The California Department of Insurance is required to publicly disclose all documents filed by insurance companies with the agency pursuant to Proposition 103.
REFUNDS: Rate rollbacks and refunds required by Proposition 103.
Proposition 103 mandated a one-year rollback of rates when it passed in 1988, and then an additional 20% reduction. Most insurers initially refused to comply, but after unsuccessful legal challenges, agreed to pay a total of $1.2 billion.
THE LEGISLATURE AND PROP. 103: The Legislature is not allowed to rewrite Proposition 103 in any way that undermines its protections.
Proposition 103 was necessary because the California Legislature was too beholden to the insurance industry and refused to pass needed reforms. To protect itself against the insurance lobby once it became law, Proposition 103 specifically prohibits the Legislature from hostile amendments. That hasn’t stopped the Legislature from trying, though.
IMPORTANT NOTE: Insurance companies all too frequently violate provisions of Proposition 103. Consumer Watchdog monitors the insurance industry and the California Department of Insurance and we take action to make sure the law is obeyed. Contact us if you believe you have experienced or uncovered a violation of the law. Many attorneys are unaware of some provisions of Proposition 103. If you are represented by an attorney, they may call us for more information.

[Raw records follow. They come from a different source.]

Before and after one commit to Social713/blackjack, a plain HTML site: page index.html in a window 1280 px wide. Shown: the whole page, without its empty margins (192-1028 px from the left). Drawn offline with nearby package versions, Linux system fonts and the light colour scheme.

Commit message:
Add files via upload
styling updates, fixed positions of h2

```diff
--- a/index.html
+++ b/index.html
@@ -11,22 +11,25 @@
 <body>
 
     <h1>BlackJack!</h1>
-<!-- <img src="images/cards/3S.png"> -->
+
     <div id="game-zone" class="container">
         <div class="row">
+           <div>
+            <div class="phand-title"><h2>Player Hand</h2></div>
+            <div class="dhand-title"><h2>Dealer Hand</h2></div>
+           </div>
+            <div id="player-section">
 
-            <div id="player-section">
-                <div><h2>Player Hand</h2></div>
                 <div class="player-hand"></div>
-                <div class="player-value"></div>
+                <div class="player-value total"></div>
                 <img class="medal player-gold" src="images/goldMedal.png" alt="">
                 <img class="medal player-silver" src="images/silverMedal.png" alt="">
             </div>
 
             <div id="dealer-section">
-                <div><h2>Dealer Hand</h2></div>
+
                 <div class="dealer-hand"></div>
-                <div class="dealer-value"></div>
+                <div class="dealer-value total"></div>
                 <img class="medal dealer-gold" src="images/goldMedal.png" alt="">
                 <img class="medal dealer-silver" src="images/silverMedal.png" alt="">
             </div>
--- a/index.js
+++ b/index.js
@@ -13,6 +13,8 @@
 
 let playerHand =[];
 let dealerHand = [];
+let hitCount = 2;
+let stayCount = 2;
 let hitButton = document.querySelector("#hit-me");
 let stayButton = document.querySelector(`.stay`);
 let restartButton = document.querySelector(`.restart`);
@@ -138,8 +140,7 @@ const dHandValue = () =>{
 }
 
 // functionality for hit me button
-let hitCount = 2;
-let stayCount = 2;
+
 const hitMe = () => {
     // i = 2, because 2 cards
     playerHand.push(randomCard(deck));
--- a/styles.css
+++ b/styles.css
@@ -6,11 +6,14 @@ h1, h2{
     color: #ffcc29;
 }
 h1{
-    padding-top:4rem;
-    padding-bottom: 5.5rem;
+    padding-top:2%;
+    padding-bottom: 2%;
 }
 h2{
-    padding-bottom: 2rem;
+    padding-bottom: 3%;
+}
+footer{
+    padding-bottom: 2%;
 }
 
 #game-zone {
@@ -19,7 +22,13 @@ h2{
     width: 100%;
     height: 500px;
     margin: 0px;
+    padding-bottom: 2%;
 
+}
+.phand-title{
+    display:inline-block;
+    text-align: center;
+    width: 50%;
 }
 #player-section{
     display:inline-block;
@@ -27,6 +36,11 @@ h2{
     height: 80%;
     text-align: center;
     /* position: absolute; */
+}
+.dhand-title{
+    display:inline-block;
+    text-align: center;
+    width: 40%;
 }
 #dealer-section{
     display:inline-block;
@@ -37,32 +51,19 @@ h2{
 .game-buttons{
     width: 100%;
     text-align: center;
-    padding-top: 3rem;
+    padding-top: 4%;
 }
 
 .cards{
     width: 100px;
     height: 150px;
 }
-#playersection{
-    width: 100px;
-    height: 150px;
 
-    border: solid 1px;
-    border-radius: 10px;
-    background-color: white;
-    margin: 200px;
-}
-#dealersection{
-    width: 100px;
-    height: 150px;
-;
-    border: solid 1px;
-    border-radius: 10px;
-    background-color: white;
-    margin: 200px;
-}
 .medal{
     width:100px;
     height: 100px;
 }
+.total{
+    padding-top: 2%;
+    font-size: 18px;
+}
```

WHAT TO DO IF YOU DON’T LIVE IN CALIFORNIA: Download a copy of Proposition 103 and urge your elected officials to sponsor similar legislation in your state.